■ REQUIRED WORK ■
Pick out every line of the entries below where "size" occurs, and copy those lines.

[EXERCISE MATERIALS Boundary: Start]

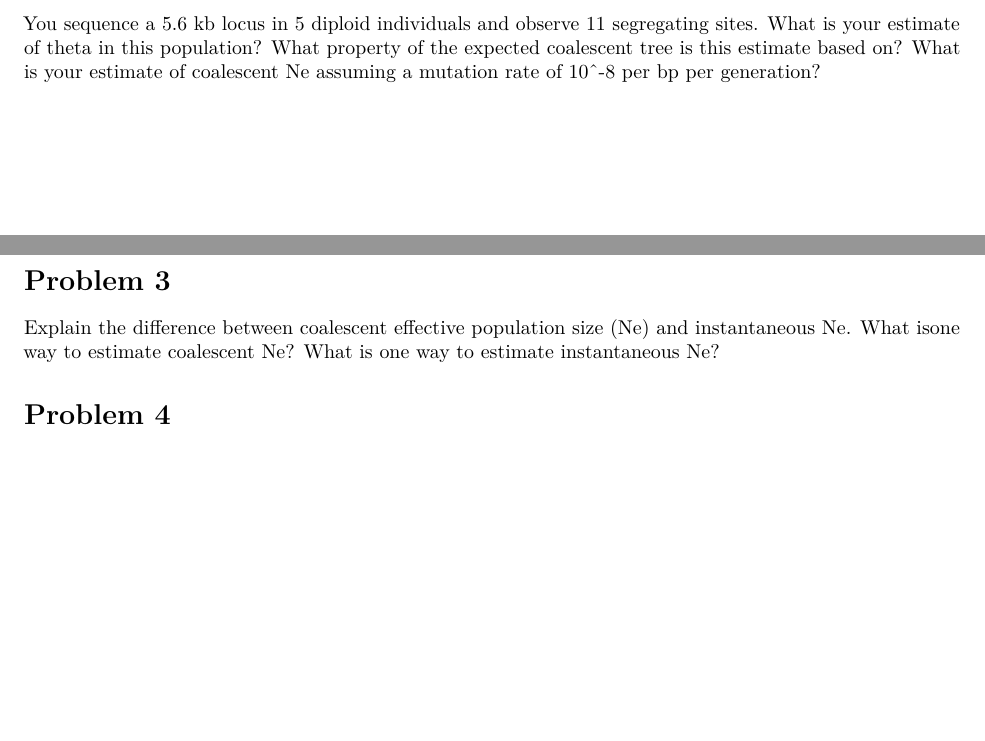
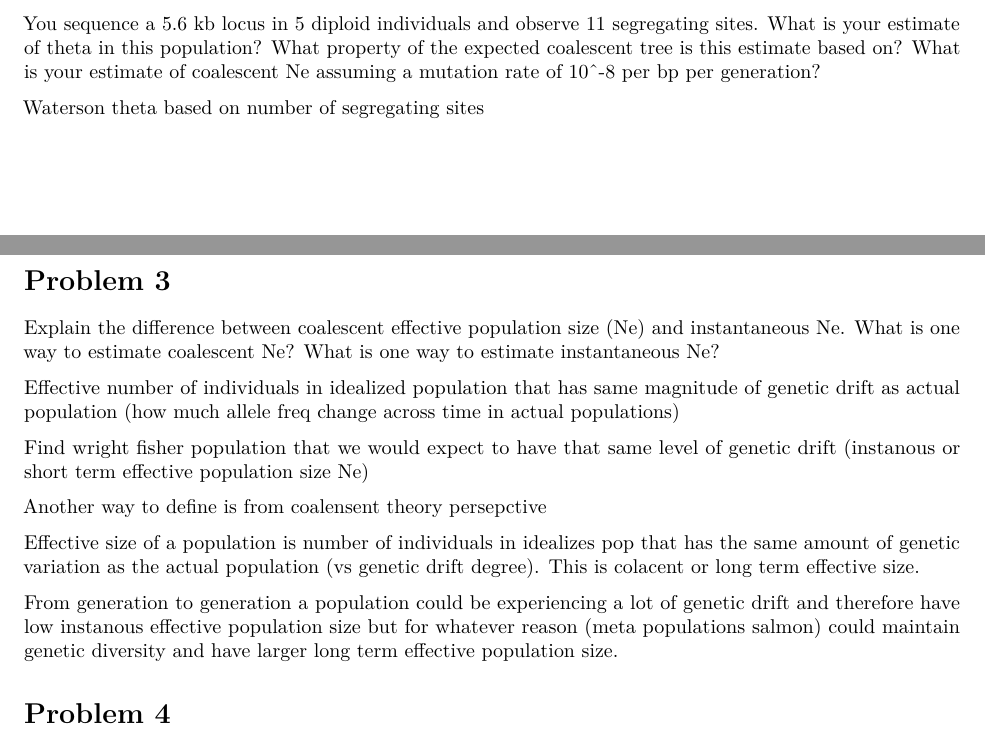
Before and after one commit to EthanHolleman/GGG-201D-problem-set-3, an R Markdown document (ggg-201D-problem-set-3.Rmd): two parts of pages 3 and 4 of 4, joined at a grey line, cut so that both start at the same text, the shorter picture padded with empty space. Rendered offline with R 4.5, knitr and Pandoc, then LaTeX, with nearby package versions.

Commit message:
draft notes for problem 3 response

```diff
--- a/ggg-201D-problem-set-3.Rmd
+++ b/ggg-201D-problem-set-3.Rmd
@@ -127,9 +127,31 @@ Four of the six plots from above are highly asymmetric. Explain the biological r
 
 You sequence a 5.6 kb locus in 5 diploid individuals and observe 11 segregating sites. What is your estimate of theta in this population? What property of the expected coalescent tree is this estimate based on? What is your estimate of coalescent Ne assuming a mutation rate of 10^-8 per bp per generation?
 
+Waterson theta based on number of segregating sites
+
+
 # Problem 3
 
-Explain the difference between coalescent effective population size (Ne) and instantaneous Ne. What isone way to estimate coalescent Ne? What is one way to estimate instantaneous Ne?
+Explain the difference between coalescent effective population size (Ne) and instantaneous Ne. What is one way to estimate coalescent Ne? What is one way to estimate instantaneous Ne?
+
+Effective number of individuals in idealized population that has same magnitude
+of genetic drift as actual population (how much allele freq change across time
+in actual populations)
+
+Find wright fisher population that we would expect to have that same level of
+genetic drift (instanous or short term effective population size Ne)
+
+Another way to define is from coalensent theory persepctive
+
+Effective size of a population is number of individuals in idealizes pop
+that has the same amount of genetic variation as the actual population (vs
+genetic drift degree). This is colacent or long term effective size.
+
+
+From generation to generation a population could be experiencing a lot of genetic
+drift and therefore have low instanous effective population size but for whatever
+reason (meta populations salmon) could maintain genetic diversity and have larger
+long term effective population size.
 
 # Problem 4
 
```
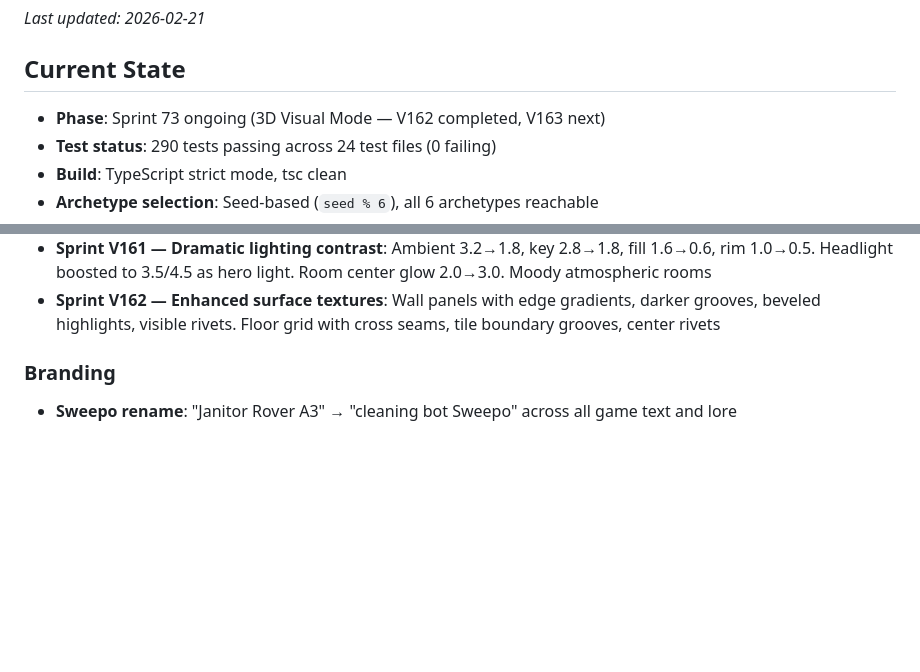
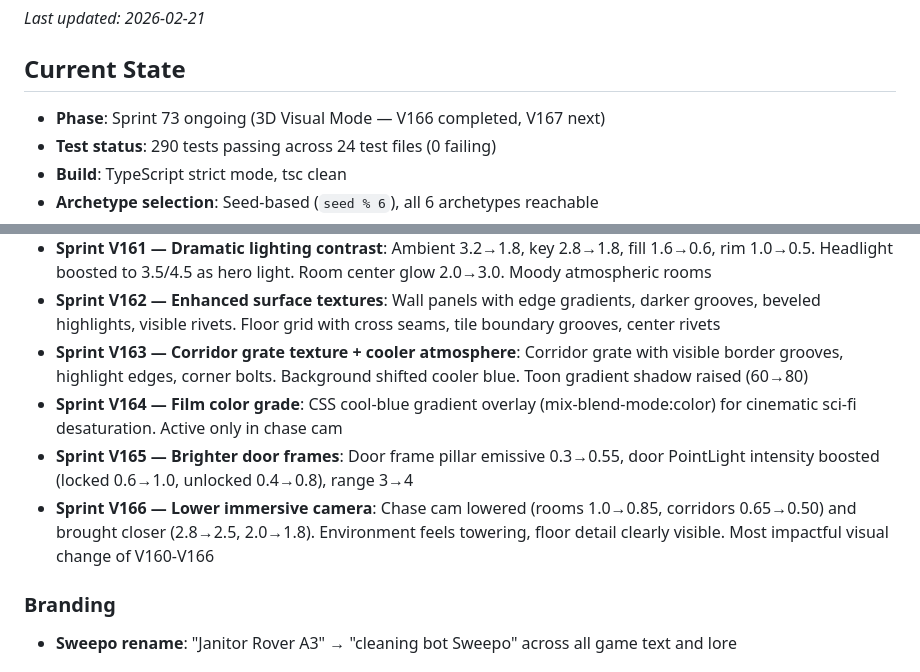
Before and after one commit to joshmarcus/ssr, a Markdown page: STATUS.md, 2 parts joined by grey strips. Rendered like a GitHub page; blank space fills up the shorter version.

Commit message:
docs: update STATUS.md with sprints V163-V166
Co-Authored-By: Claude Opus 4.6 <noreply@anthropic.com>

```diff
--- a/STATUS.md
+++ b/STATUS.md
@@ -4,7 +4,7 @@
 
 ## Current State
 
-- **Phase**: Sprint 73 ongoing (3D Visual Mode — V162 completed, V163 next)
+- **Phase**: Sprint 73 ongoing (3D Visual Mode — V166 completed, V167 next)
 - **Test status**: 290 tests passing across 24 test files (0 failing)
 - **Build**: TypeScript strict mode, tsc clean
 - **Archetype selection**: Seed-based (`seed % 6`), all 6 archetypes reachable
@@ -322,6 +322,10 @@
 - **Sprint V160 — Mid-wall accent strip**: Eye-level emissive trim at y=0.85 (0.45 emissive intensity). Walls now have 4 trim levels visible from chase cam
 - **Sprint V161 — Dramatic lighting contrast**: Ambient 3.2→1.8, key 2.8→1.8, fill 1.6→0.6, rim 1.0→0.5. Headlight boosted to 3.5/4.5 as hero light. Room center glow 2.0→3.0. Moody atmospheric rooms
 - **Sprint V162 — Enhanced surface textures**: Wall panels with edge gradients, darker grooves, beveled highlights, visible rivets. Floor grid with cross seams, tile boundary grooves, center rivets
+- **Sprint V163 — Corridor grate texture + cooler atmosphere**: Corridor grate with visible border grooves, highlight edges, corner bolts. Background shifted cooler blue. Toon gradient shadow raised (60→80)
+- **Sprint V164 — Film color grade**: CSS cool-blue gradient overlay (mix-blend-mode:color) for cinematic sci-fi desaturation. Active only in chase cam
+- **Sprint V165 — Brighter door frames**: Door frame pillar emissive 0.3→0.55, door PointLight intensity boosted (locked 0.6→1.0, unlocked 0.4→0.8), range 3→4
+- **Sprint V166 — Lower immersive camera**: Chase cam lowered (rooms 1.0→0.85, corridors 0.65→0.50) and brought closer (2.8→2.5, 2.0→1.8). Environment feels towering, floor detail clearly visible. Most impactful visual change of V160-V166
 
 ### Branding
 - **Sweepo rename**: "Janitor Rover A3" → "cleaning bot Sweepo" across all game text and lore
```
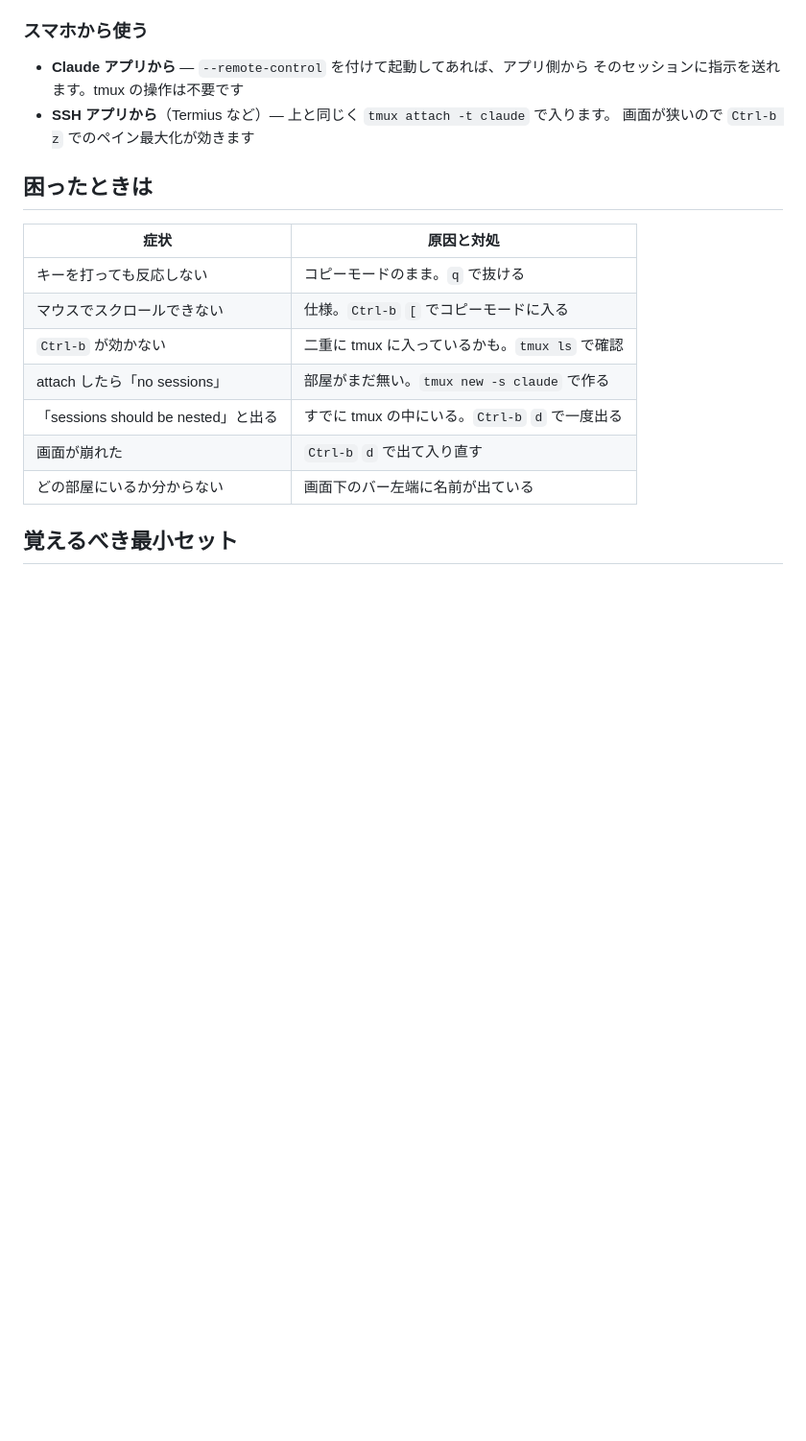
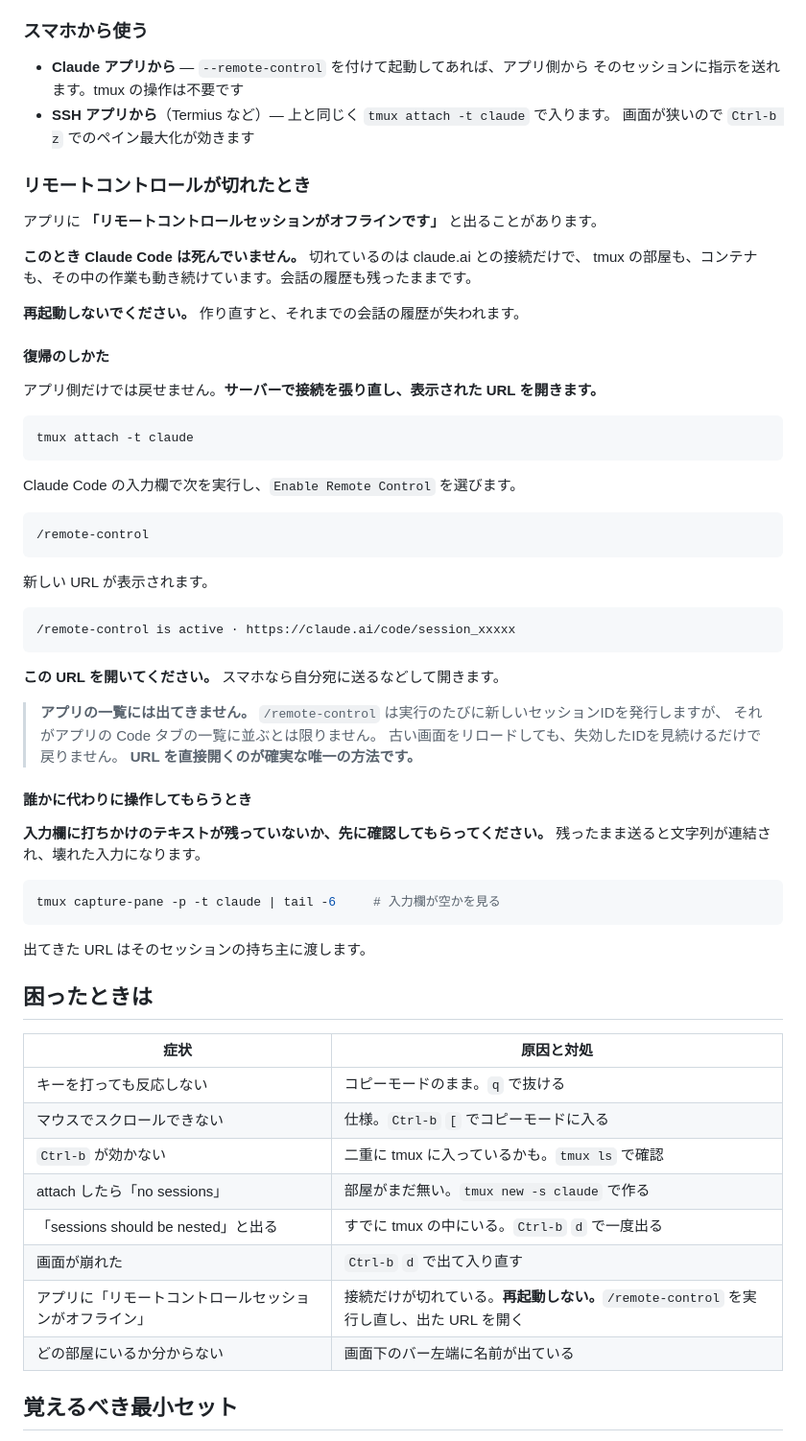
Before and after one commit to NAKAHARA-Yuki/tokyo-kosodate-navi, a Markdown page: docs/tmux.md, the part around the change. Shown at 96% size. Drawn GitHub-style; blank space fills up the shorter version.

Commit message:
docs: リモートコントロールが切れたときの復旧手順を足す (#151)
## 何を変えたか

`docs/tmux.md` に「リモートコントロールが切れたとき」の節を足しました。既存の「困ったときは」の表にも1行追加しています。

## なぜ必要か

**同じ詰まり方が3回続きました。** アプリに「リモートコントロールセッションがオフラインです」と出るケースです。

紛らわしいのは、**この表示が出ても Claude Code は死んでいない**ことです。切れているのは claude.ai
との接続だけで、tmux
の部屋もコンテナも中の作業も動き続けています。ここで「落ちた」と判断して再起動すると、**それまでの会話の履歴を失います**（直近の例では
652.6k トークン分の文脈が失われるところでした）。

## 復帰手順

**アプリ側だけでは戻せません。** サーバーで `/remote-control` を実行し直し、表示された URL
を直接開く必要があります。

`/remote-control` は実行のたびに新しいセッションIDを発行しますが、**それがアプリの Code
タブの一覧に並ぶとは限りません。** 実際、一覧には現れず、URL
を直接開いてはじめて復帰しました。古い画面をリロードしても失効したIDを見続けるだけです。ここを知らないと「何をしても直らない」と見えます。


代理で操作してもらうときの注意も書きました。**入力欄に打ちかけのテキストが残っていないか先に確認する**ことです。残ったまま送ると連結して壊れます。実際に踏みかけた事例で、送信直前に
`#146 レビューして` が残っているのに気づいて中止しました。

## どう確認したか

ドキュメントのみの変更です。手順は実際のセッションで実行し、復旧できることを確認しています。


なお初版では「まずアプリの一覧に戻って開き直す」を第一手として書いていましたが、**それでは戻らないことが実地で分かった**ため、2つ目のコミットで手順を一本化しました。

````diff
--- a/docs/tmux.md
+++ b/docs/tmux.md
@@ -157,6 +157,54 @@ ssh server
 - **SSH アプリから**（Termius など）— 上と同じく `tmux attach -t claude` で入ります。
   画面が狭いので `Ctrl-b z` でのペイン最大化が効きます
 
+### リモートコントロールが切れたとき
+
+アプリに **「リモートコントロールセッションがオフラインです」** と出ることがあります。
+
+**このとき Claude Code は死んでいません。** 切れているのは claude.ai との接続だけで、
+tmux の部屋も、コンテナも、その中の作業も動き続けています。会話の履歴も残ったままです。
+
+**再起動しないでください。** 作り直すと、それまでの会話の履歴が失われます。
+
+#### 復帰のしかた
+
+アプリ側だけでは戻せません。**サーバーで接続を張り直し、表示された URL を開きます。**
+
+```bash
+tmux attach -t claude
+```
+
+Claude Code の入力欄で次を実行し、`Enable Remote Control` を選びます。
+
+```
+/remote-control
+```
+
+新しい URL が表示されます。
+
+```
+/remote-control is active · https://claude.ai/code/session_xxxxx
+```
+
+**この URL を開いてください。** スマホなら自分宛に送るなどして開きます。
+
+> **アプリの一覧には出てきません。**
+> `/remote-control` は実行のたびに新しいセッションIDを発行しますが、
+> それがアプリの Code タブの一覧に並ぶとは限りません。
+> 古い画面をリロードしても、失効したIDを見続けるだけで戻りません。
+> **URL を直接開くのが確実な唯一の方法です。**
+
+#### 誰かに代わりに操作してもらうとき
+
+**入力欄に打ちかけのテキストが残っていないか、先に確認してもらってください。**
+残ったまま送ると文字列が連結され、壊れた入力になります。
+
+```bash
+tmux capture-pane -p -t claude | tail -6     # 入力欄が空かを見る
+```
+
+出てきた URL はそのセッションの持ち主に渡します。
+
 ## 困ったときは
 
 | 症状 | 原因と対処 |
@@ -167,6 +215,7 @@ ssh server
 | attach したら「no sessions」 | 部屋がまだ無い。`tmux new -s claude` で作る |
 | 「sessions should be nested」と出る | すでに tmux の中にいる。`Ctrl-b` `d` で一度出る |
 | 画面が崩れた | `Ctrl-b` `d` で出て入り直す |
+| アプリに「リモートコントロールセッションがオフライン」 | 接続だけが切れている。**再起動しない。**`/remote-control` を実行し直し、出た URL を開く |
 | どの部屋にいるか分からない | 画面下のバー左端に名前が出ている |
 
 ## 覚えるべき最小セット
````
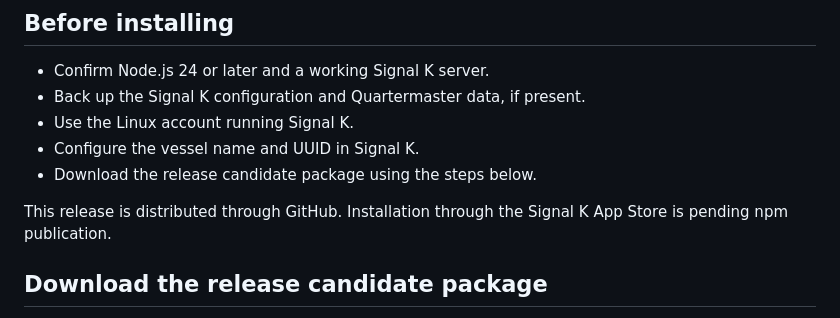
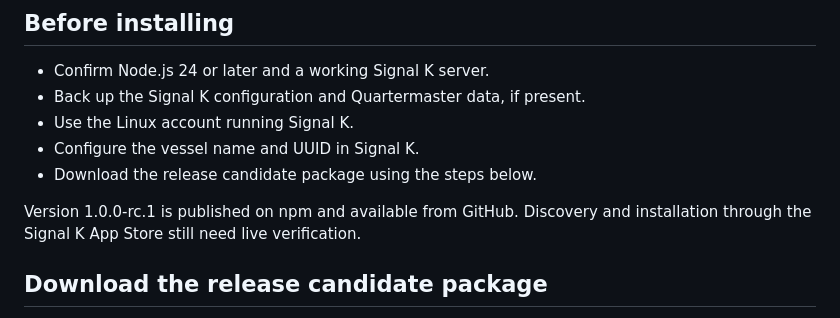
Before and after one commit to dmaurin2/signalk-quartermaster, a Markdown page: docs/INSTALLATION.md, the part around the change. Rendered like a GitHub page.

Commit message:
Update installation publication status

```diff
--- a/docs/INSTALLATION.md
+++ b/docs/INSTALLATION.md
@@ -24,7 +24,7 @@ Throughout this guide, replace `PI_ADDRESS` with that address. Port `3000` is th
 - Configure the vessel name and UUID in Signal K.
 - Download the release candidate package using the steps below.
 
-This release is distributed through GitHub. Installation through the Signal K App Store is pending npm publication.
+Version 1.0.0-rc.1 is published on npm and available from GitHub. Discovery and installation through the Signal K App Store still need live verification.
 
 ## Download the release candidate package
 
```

[EXERCISE MATERIALS Boundary: End]

■ SOLUTION FOR THIS PROBLEM ■
-Explain the difference between coalescent effective population size (Ne) and instantaneous Ne. What isone way to estimate coalescent Ne? What is one way to estimate instantaneous Ne?
+Explain the difference between coalescent effective population size (Ne) and instantaneous Ne. What is one way to estimate coalescent Ne? What is one way to estimate instantaneous Ne?
+genetic drift (instanous or short term effective population size Ne)
+Effective size of a population is number of individuals in idealizes pop
+genetic drift degree). This is colacent or long term effective size.
+drift and therefore have low instanous effective population size but for whatever
+long term effective population size.
Before and after one commit to NAKAHARA-Yuki/tokyo-kosodate-navi, a Markdown page: docs/tmux.md, the part around the change. Shown at 96% size. Drawn GitHub-style; blank space fills up the shorter version.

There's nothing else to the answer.